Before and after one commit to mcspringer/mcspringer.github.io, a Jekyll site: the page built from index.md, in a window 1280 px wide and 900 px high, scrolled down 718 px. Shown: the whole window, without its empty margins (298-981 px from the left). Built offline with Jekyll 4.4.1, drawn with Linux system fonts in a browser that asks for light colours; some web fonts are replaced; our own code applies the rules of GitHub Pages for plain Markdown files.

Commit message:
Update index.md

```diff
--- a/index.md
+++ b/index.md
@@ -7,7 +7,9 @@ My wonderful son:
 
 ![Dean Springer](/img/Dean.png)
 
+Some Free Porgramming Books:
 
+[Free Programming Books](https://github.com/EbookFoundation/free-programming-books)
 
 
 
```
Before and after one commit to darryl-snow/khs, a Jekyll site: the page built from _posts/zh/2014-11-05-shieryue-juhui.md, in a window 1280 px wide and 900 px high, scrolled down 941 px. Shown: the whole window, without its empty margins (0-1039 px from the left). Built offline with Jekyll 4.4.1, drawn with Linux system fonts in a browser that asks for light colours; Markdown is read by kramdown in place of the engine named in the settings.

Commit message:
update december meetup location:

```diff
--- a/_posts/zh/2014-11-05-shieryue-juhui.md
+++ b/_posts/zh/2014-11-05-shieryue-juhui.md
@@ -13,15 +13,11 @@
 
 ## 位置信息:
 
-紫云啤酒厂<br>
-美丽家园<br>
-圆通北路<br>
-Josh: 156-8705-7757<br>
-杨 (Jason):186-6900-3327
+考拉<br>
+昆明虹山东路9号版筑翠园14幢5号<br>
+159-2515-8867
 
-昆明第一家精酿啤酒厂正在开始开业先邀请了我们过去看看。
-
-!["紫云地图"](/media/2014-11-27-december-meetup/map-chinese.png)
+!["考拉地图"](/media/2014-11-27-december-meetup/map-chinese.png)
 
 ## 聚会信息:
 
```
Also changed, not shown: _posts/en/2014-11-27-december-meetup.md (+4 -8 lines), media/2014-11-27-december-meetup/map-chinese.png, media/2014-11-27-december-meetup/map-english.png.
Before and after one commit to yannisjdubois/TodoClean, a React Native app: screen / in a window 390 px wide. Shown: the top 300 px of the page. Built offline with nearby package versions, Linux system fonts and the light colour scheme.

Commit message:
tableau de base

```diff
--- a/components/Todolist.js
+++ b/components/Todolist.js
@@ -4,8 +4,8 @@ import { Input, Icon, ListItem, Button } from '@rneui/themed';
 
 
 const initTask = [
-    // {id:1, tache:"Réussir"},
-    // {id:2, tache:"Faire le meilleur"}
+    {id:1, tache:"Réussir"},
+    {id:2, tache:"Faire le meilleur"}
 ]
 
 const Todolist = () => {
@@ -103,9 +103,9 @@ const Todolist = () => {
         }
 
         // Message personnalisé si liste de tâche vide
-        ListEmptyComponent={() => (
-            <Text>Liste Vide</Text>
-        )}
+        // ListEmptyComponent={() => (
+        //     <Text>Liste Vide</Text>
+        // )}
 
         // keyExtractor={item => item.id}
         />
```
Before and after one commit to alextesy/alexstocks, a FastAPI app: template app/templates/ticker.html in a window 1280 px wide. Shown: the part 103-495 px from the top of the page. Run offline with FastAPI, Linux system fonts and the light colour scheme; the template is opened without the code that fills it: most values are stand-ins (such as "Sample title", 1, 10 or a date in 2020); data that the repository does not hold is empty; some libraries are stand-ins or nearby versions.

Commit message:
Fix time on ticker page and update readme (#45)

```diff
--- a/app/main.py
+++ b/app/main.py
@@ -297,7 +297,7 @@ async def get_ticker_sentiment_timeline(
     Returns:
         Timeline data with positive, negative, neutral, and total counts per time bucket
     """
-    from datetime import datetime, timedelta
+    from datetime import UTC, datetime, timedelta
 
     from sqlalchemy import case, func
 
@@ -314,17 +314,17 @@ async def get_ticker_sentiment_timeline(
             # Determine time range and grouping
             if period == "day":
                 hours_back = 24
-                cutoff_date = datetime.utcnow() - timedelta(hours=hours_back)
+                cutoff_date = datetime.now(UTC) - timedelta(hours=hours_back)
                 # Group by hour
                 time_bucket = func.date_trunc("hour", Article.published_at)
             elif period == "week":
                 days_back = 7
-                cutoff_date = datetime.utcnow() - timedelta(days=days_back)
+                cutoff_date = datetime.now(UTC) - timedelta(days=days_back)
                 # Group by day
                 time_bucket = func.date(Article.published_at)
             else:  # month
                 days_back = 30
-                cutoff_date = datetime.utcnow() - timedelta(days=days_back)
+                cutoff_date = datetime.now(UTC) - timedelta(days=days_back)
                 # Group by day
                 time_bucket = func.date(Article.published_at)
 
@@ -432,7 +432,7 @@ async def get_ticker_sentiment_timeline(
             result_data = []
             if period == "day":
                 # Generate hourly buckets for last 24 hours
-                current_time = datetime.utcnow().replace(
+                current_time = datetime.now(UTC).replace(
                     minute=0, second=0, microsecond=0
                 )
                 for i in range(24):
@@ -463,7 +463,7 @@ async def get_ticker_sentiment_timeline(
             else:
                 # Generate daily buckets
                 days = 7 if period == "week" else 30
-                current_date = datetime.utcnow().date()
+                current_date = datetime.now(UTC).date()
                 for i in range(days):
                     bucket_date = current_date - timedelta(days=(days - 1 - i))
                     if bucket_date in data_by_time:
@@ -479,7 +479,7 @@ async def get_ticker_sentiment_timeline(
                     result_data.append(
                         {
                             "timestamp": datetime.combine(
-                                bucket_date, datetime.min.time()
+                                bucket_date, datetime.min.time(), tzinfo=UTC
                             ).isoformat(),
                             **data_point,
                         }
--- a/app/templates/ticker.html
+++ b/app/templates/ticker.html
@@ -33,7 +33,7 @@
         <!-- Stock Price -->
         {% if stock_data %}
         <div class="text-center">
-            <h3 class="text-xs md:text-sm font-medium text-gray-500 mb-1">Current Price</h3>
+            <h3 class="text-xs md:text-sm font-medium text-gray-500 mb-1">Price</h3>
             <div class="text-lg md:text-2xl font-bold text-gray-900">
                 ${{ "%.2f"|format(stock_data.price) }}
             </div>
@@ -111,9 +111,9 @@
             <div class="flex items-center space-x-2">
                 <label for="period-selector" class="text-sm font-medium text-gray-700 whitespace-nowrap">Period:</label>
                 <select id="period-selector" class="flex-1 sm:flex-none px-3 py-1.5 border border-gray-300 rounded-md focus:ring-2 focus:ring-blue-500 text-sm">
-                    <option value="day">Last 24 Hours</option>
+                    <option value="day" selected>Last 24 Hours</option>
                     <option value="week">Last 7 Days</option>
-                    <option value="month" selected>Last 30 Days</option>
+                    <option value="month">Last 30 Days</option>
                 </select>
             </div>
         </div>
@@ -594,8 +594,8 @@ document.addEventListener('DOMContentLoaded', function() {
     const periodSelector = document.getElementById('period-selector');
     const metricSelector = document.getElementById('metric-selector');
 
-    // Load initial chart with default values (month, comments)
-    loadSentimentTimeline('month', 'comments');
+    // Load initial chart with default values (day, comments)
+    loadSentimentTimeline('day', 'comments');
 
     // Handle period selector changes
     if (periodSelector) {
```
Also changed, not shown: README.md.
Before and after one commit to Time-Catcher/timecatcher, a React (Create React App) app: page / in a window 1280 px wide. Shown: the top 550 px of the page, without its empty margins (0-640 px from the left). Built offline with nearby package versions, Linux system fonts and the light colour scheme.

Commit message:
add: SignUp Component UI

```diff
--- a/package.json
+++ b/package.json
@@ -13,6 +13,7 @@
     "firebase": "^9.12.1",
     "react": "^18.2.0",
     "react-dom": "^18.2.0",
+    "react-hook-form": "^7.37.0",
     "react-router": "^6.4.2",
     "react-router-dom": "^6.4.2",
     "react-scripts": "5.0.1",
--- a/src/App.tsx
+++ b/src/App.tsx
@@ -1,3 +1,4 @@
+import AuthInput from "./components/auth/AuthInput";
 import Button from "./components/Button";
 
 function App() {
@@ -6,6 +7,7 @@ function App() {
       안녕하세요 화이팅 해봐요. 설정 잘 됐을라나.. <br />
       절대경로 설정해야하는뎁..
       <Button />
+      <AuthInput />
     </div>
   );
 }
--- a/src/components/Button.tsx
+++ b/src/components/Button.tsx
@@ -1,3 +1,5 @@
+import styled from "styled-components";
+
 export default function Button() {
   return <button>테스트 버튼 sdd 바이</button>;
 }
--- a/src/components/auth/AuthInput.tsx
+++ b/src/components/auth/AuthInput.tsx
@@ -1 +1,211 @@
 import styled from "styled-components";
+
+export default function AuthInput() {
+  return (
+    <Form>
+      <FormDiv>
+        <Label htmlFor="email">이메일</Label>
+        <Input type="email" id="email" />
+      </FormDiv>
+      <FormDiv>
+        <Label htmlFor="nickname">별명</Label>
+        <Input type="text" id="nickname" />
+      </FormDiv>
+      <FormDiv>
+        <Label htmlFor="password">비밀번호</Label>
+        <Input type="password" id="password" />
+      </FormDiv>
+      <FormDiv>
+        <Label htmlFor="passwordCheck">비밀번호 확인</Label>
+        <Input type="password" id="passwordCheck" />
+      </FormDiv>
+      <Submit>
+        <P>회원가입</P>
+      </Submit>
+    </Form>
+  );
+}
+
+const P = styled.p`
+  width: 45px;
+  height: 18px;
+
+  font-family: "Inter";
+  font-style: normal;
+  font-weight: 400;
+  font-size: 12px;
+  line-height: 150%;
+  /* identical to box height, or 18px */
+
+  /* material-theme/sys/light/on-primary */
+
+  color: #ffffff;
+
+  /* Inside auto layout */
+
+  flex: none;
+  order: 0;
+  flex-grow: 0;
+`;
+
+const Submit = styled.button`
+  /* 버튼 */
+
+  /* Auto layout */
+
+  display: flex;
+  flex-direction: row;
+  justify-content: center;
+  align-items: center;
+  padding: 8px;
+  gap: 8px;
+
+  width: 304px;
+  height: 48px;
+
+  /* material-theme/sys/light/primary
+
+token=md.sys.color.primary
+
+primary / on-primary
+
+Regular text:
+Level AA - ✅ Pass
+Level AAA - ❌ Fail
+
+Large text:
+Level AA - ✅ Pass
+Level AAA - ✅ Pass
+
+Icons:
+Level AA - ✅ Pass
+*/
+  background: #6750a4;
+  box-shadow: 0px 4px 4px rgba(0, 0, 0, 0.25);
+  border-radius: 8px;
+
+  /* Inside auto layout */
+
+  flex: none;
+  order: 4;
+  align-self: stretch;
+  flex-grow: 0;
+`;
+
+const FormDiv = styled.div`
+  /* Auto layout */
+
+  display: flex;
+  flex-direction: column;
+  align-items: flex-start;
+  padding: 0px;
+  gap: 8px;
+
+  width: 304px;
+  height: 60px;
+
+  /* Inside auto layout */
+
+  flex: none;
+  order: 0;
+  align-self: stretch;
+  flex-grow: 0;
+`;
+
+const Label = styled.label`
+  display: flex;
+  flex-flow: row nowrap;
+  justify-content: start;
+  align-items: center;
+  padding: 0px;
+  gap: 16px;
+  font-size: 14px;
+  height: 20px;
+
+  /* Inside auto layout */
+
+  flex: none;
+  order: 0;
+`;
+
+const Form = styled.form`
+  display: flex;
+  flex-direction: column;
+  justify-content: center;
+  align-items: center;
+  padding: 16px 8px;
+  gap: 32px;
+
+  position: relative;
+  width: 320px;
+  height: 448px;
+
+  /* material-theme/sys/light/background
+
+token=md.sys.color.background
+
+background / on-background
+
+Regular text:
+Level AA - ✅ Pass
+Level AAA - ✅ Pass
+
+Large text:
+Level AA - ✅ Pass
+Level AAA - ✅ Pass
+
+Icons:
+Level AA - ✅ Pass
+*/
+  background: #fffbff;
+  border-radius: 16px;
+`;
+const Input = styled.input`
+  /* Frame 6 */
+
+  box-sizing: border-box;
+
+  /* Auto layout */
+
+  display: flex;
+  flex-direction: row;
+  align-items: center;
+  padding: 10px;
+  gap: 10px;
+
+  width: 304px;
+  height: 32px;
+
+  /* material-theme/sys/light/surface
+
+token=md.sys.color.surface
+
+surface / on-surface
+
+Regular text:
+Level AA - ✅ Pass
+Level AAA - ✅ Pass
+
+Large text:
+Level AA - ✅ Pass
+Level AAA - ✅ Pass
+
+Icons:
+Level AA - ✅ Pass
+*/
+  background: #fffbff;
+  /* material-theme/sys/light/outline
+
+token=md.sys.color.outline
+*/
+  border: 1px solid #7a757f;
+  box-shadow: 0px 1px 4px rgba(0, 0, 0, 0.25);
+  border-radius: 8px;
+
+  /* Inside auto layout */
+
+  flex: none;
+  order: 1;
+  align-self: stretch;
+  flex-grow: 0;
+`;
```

[TASK DESCRIPTION] For every line above with the word "비밀번호" in it, make a copy.

[TASK RESPONSE]
+        <Label htmlFor="password">비밀번호</Label>
+        <Label htmlFor="passwordCheck">비밀번호 확인</Label>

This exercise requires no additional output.